Michigan Township Can’t Ban Catholic Group’s Stations of the Cross, Court Rules
U.S. Court of Appeals for the 6th Circuit grants an injunction barring Genoa Township from obstructing the religious displays.
A federal appeals court panel has unanimously ruled in favor of a Catholic group that said a local government in Michigan violated federal religious-freedom law when it blocked the use of the group’s 40-acre property for a Stations of the Cross trail.
“Now this 40-acre rural property can be used again for religious worship and religious expression. We’re obviously very pleased by that,” Robert Muise, senior counsel and co-founder of the American Freedom Law Center, told CNA Sept. 12.
“When you’re not being allowed to use your land for religious worship to display religious symbols, that obviously impacts the right to religious freedom,” he said.
Muise was on the legal team representing the plaintiff in the case, Catholic Healthcare International (CHI). The Missouri-based group promotes Christian health care modeled on the example of the 20th-century Italian St. Pio of Pietrelcina, better know as Padre Pio.
In 2020 the organization received a 40-acre wooded parcel in Genoa Township in southeast Michigan as a gift from the Diocese of Lansing. CHI planned to create a prayer trail with Stations of the Cross, a Catholic devotion that meditates on the crucifixion of Jesus Christ, as well as an altar and mural placed in an outdoor grotto formed by the property’s trees.
Genoa Township said the prayer-path project was the equivalent of a church building and required a special-use permit, The Associated Press reported. The Catholic group protested the initial demand for a permit and proceeded to construct religious displays. It also spent thousands of dollars to submit plans for an actual church building, a Eucharistic adoration chapel already part of its long-term plans for the site. This too was rejected on grounds that the plan violated zoning restrictions and other rules for property use, including traffic and noise rules.
The township then forced CHI to remove any religious displays from its property. It also banned organized gatherings at the property due to an expired driveway permit.
A three-judge panel of the U.S. Court of Appeals for the 6th Circuit on Monday sided with CHI and granted an injunction barring Genoa Township from obstructing CHI’s religious displays.
U.S. circuit Judge Raymond Kethledge, writing the panel decision, ruled that the township’s use of zoning laws imposed a “substantial burden” on the Catholic group’s religious freedom and likely violated the federal Religious Land Use and Institutionalized Persons Act, which provides strong religious-exercise protections for land.
“Catholic Healthcare’s expectation that it could use the property for a prayer campus at the time it acquired the property was not unreasonable,” Kethledge’s decision said.
CHI’s first permit application cost more than $30,000 to submit, and its second application cost $8,000, but both applications were rejected.

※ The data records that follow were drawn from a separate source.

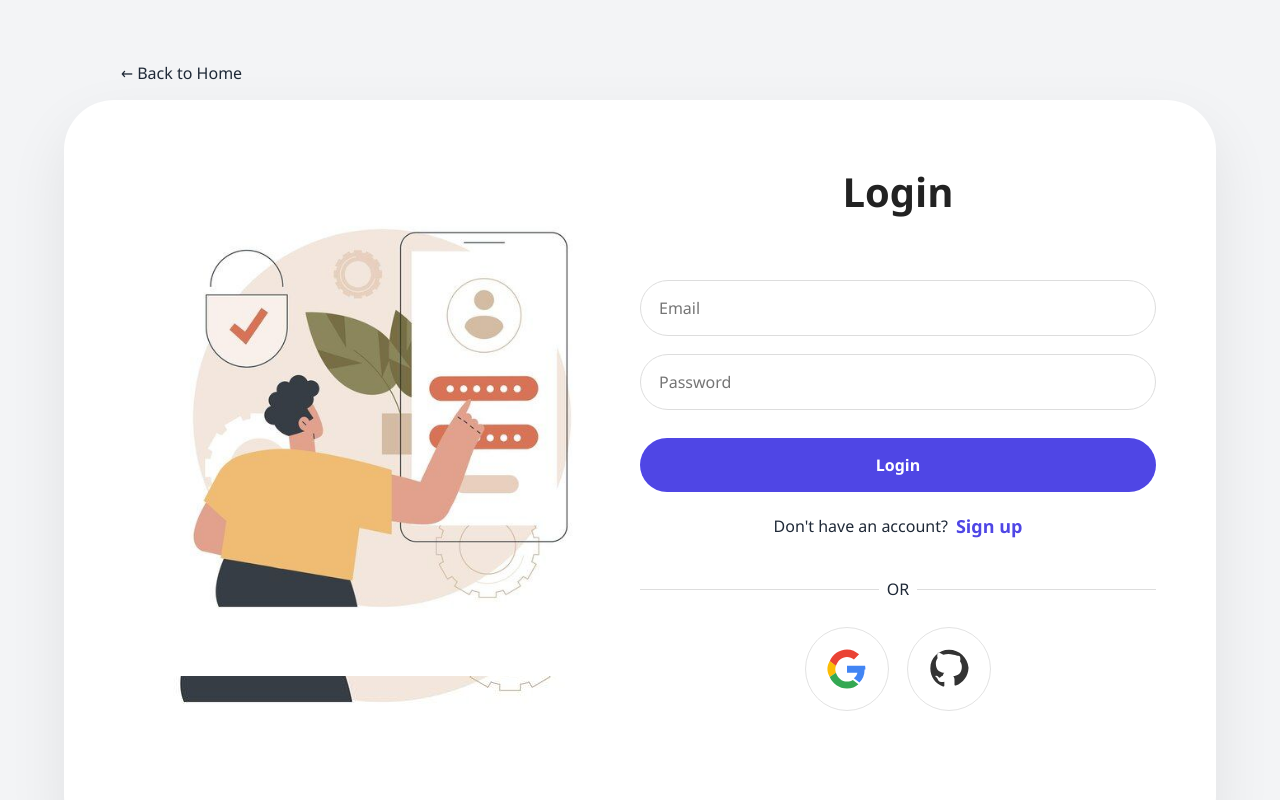
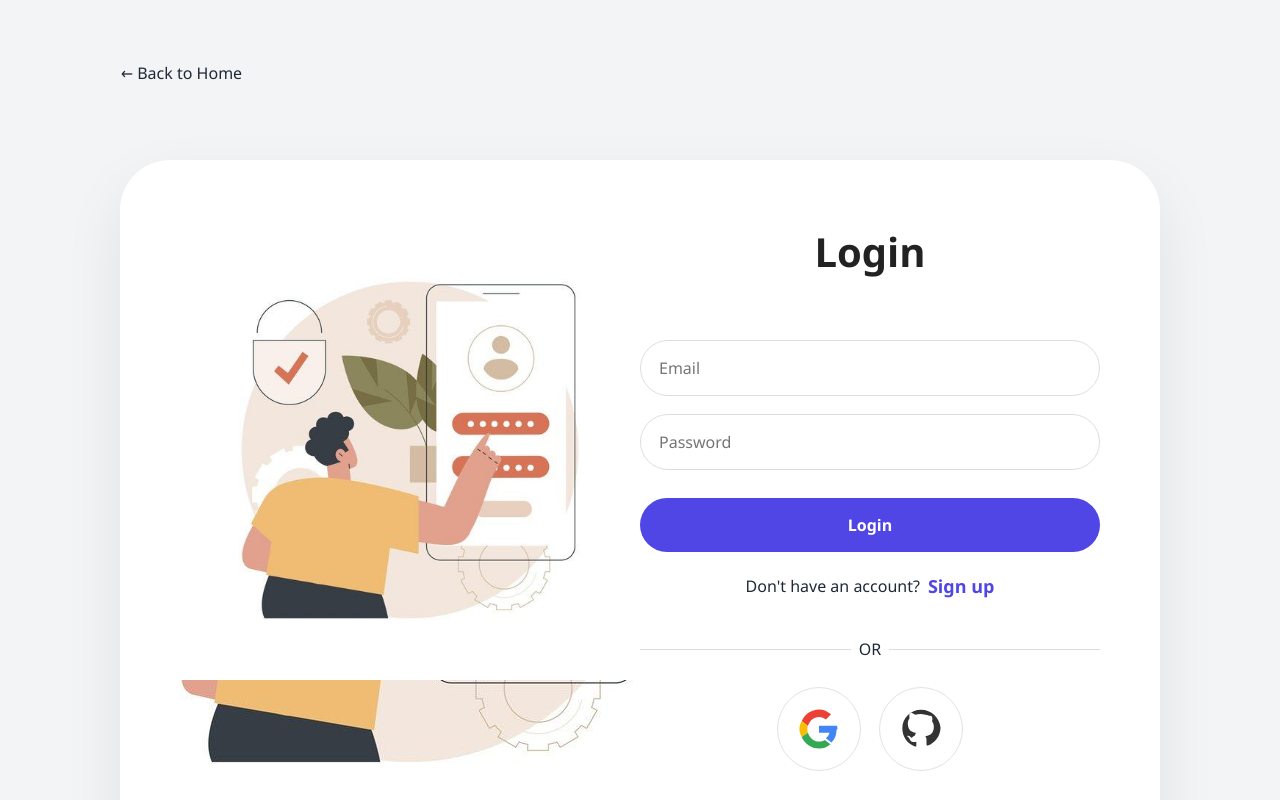
Before and after one commit to Rajat-0707/skillSwap, a React (Vite) app in the folder skillSwapFrontend/: page /login in a window 1280 px wide. Shown: the top 800 px of the page. Built offline with nearby package versions, Linux system fonts and the light colour scheme; no server answers.

Commit message:
Add margin to login container

```diff
--- a/skillSwapFrontend/src/css/login.css
+++ b/skillSwapFrontend/src/css/login.css
@@ -27,6 +27,7 @@
     border-radius: 50px;
     padding: 60px;
     max-width: 90vw;
+    margin:60px 100px;
     /* max-height: 90vh; */
   }
 
```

In its ruling, the appellate panel ordered a lower court to ensure that banned symbols and displays can be restored before Sept. 23, when CHI plans to host an event at the site.
Kethledge agreed that CHI had suffered “substantial delay, uncertainty, and expense” because of how the township applied zoning ordinances. The judge also rebuked the township’s effort to categorize the proposed use as a “church” and to subject the Catholic group to the “onerous review process” required for a permit to build a church.
“The Stations of the Cross are structurally akin to large birdhouses, and the altar and mural were indeed set on the ground,” the judge wrote. He added that the ordinary meaning of the word “church” is a structure in which people gather to worship.
He compared the religious displays to nearby public parks’ workout stations and a public park’s lion-themed children’s reading trail similar in format to the Stations of the Cross.
Muise, the attorney representing CHI, noted the ban on organized gatherings at the property. He told CNA that it is “unheard of” to bar this.
“That meant no religious worship on the property,” he said.
“It’s important that we be able to use our property, our private property, for religious worship,” Muise said. “And the fact that the township battled us this long and hard for three years just for this fundamental right to religious worship is pretty disheartening. It took three years to get there, but we’re at least happy that we’re at the point where we’re at.”
The attorney said CHI will continue its ongoing lawsuit against Genoa Township over plans to build a small 95-seat Eucharistic adoration chapel that the township has rejected.